:: EXERCISE DESCRIPTION ::
For each line below with the word "PhotoActivity", write out a copy.

• • • • • • •

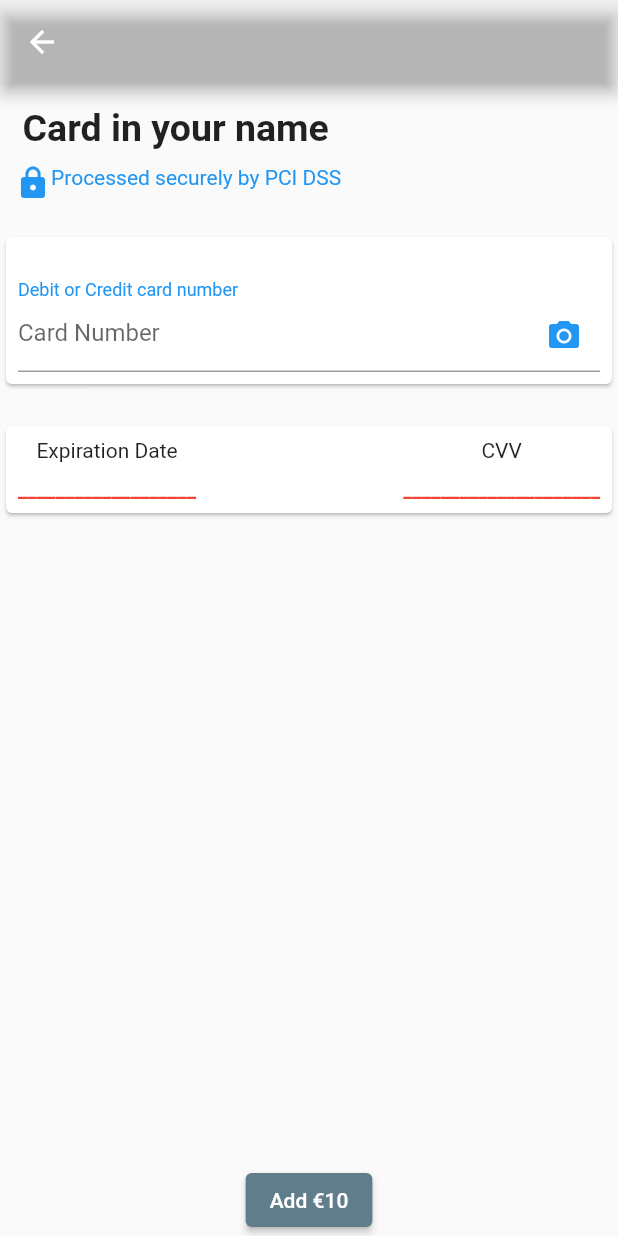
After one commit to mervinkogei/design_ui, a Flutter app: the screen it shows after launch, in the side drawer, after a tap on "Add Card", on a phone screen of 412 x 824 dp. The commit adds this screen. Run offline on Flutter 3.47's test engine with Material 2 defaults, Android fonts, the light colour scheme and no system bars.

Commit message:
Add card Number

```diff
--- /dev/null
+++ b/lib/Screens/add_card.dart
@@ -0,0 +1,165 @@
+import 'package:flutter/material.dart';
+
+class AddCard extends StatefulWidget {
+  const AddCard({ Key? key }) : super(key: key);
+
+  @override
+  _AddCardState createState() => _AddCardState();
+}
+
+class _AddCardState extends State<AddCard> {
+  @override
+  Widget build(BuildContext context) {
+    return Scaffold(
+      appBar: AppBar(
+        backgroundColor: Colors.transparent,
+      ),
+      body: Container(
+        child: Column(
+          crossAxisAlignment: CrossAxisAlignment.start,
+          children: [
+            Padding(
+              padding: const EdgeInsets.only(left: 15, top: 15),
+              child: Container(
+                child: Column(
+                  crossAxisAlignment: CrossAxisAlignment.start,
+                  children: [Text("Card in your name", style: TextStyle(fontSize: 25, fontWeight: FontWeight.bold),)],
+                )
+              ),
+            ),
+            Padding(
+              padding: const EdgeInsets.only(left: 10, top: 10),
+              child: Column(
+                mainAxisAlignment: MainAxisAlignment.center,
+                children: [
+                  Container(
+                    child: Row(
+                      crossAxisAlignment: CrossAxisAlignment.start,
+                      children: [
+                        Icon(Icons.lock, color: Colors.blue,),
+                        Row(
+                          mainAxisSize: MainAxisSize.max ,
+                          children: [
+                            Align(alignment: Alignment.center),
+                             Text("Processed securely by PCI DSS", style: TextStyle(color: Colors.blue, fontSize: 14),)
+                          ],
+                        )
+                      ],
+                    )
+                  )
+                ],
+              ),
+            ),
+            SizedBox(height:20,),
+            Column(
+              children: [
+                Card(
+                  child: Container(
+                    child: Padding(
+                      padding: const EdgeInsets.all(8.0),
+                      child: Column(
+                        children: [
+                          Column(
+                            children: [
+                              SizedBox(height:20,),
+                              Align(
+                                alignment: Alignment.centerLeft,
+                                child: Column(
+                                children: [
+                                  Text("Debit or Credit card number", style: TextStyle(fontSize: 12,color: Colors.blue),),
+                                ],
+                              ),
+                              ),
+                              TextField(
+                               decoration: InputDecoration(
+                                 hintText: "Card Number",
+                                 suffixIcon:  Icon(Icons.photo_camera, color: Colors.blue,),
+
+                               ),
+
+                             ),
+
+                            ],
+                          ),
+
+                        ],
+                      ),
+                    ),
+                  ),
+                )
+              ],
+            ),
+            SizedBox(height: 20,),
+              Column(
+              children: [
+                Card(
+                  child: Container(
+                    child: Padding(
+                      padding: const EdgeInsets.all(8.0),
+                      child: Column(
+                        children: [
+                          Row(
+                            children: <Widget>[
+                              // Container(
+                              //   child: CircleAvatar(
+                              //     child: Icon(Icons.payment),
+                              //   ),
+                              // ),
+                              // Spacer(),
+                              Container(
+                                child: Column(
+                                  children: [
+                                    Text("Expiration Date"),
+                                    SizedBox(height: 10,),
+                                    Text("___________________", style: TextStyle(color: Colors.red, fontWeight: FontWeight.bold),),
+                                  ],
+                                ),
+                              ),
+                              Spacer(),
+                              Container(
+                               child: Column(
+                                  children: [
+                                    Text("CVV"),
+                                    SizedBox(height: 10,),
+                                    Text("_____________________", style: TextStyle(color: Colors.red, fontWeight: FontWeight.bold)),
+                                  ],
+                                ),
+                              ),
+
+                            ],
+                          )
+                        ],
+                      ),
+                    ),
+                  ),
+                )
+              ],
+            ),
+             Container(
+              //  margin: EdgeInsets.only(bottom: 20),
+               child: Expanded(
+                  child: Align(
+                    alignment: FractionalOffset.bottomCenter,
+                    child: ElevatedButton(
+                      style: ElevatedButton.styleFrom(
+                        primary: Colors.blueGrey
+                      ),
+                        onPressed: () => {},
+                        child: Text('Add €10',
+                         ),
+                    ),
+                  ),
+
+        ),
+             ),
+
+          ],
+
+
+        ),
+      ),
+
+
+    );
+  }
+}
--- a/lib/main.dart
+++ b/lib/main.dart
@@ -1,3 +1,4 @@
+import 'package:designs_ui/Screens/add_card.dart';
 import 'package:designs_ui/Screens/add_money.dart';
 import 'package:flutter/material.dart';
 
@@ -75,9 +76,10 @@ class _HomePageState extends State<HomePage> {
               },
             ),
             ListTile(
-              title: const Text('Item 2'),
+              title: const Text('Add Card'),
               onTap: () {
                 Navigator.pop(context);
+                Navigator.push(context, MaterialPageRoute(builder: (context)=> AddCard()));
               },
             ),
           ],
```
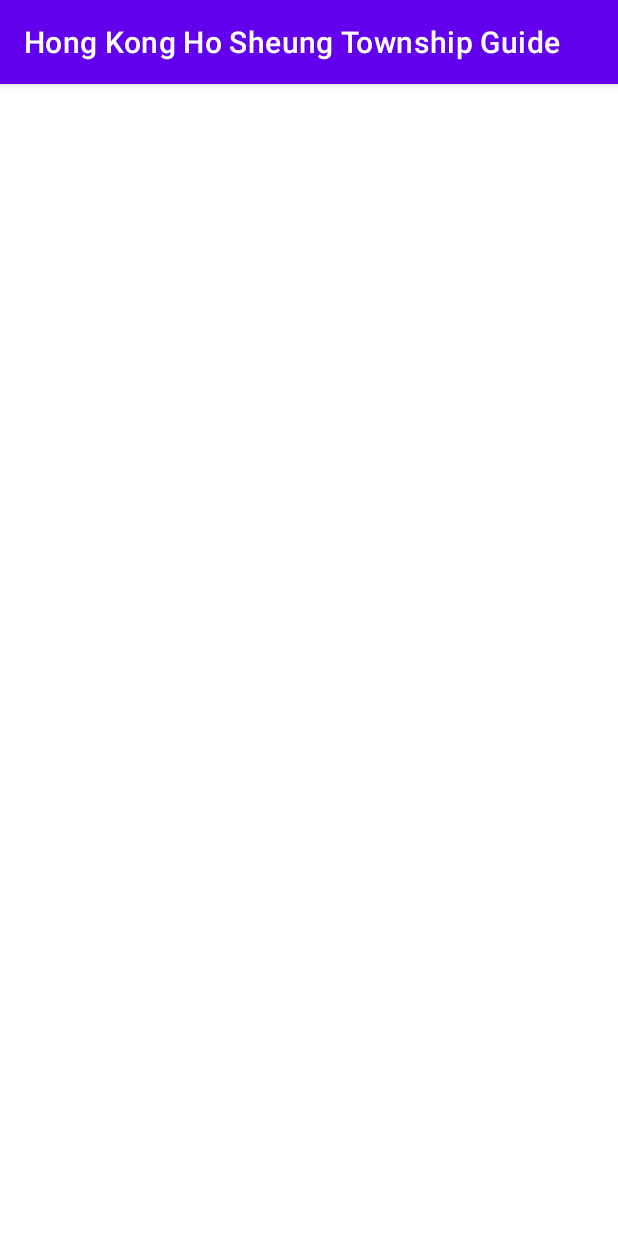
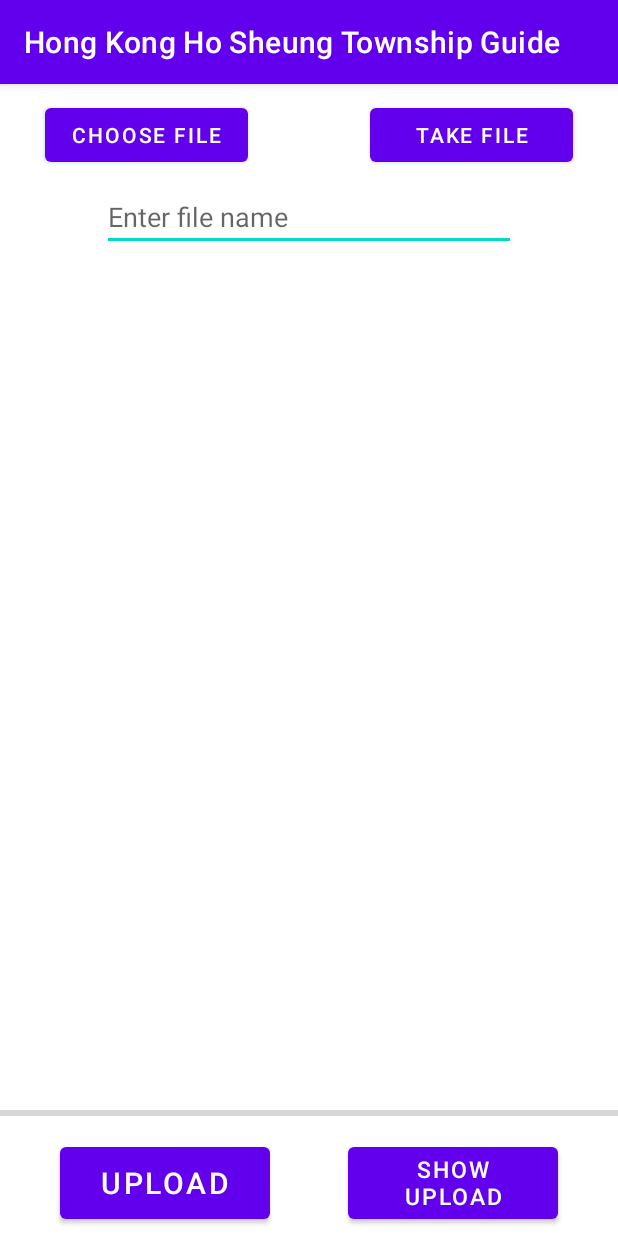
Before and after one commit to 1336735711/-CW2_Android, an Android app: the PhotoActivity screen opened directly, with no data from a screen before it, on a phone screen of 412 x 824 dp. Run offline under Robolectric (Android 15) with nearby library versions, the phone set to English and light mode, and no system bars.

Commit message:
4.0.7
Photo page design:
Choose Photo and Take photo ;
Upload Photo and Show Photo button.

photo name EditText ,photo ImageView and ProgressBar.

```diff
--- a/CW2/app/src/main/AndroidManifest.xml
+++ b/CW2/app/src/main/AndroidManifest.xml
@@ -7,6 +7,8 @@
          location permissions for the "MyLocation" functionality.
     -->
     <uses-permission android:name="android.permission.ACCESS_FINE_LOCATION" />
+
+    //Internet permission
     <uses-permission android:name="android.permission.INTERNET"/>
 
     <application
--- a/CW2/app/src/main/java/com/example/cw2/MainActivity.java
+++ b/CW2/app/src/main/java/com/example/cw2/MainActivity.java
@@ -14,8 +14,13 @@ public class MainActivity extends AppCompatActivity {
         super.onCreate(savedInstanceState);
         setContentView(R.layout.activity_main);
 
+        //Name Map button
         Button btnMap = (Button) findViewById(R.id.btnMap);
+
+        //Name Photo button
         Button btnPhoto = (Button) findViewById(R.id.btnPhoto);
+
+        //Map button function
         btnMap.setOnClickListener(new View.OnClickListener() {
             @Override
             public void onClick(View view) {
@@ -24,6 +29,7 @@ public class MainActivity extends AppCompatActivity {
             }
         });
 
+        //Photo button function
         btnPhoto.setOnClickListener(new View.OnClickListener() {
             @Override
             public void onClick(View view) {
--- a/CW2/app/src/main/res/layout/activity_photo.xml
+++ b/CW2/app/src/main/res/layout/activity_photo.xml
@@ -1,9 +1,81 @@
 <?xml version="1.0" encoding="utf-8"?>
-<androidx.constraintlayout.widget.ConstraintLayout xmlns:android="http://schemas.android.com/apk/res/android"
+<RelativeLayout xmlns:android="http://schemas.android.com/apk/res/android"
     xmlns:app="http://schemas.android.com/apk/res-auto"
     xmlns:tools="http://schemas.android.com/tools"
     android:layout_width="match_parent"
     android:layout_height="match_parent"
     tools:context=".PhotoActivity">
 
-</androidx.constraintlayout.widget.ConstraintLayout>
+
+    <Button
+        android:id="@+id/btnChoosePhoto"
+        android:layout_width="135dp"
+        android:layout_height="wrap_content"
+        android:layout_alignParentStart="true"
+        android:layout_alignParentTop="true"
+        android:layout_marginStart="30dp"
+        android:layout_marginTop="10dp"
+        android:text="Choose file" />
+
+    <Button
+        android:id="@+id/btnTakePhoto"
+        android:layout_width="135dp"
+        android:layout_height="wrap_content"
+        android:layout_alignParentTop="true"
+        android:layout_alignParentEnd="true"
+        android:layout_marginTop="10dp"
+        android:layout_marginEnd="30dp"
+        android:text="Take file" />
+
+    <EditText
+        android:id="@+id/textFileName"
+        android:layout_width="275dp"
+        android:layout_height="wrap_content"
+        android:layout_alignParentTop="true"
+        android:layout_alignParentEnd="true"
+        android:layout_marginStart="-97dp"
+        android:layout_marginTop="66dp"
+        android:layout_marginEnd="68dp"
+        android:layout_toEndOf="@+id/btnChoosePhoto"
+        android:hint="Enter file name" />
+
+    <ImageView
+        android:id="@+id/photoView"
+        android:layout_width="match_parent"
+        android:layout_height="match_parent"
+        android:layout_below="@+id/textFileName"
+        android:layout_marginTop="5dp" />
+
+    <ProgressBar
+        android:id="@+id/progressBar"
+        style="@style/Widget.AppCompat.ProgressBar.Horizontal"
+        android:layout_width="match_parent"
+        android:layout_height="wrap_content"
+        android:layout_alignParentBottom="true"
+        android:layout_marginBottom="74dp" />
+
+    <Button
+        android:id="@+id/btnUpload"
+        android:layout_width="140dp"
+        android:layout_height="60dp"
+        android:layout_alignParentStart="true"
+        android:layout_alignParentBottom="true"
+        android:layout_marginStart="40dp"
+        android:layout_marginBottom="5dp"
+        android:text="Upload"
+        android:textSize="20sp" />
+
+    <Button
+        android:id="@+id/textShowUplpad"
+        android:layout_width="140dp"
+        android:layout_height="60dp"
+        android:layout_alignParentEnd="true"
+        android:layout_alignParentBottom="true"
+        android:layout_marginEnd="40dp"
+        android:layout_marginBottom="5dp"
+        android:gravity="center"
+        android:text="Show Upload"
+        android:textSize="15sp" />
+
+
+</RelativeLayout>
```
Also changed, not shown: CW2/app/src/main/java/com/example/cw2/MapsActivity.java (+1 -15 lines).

• • • • • • •

:: WRITTEN ANSWER ::
Before and after one commit to 1336735711/-CW2_Android, an Android app: the PhotoActivity screen opened directly, with no data from a screen before it, on a phone screen of 412 x 824 dp. Run offline under Robolectric (Android 15) with nearby library versions, the phone set to English and light mode, and no system bars.
     tools:context=".PhotoActivity">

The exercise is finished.